[WHAT IS EXPECTED]:
The word "powerlaw" may appear in some of the lines below. State how many lines contain it, and write only that number.
——
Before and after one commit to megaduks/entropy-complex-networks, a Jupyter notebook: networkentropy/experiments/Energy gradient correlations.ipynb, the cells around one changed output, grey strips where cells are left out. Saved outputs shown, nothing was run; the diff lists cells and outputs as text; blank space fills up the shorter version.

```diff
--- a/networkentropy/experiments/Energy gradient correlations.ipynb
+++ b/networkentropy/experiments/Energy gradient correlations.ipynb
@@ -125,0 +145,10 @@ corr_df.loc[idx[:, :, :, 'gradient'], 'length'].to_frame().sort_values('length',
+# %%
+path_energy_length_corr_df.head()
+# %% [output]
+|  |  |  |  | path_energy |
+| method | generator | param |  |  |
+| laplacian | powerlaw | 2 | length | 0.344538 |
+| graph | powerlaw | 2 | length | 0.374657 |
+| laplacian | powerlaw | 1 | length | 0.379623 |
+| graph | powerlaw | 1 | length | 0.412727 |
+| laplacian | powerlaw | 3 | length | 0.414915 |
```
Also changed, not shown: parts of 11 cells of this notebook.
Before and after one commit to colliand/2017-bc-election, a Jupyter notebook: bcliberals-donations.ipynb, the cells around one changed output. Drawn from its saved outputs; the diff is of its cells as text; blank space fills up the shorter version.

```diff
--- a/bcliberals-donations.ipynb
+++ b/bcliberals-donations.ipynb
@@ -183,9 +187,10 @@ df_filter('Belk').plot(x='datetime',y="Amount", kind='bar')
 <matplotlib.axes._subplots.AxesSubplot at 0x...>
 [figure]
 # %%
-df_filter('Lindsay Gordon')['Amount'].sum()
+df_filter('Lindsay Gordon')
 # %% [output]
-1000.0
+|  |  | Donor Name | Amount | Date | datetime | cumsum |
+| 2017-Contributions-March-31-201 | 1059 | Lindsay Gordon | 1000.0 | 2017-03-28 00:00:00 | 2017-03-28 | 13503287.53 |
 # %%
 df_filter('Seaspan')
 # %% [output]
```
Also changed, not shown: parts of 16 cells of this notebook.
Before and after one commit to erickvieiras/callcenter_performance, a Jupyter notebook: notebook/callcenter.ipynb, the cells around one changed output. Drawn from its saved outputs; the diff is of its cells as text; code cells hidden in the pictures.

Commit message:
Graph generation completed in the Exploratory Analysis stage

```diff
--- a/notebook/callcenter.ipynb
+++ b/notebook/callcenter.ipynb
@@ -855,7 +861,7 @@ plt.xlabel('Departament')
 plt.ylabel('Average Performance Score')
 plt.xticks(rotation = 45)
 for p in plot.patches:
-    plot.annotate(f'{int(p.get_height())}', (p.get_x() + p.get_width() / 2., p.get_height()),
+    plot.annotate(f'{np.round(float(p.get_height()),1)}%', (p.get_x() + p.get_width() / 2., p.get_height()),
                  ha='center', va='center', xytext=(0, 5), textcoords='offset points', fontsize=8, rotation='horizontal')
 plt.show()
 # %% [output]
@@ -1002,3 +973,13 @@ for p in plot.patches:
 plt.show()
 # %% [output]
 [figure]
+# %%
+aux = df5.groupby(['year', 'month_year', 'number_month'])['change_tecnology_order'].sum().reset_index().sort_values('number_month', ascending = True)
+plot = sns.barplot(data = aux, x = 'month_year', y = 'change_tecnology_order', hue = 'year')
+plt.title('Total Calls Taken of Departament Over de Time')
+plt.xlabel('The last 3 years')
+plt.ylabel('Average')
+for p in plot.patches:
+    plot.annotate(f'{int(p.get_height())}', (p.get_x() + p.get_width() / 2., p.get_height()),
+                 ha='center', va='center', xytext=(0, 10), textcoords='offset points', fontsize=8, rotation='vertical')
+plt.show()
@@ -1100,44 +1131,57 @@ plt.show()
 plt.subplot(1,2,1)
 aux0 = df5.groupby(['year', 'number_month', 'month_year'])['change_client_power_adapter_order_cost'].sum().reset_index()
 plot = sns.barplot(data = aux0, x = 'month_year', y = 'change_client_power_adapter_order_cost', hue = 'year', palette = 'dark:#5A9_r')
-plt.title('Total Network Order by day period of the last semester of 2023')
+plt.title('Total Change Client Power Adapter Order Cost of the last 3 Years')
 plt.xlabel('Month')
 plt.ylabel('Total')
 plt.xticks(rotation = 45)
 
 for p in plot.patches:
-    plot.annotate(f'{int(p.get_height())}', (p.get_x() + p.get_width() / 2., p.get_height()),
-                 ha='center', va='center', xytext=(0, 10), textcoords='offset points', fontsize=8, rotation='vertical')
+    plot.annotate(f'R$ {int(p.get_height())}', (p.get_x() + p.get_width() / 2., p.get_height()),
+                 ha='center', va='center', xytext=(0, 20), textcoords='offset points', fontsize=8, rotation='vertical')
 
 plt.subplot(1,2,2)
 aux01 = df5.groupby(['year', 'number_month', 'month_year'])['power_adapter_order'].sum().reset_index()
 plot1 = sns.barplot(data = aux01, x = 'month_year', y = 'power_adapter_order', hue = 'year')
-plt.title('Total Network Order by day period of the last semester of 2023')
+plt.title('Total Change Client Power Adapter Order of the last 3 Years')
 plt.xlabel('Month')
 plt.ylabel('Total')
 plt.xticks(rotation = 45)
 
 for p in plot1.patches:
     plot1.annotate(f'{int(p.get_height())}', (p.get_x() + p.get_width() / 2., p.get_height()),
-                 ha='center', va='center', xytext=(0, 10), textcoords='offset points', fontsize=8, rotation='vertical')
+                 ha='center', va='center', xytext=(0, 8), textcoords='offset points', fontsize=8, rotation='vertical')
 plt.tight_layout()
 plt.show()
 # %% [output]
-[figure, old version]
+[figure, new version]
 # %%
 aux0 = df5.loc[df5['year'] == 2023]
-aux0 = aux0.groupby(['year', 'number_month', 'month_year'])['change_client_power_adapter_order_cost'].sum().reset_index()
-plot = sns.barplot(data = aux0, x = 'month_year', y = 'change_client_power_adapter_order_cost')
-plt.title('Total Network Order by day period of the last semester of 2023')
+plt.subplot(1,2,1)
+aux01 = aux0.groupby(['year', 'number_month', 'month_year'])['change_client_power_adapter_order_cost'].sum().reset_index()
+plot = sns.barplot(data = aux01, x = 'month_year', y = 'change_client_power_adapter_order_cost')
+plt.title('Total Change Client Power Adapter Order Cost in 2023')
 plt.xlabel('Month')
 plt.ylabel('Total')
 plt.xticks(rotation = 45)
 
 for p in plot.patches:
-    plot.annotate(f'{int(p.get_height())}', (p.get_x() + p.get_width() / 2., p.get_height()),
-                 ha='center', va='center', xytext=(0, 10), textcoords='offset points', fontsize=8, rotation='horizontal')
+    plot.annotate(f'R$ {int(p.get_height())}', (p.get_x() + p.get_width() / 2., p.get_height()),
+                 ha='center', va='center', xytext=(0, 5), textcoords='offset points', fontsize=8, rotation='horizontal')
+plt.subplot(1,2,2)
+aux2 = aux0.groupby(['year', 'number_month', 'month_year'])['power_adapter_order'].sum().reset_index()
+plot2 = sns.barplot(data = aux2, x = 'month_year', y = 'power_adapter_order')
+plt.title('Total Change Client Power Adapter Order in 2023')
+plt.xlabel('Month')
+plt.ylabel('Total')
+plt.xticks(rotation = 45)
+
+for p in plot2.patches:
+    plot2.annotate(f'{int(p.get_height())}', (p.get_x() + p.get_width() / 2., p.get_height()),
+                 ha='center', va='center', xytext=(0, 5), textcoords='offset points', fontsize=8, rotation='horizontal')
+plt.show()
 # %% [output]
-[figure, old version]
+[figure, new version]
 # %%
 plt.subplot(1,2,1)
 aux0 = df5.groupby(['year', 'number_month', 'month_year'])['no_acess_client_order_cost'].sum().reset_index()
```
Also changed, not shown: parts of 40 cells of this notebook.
——
[RESULT FOR THIS EXERCISE]:
5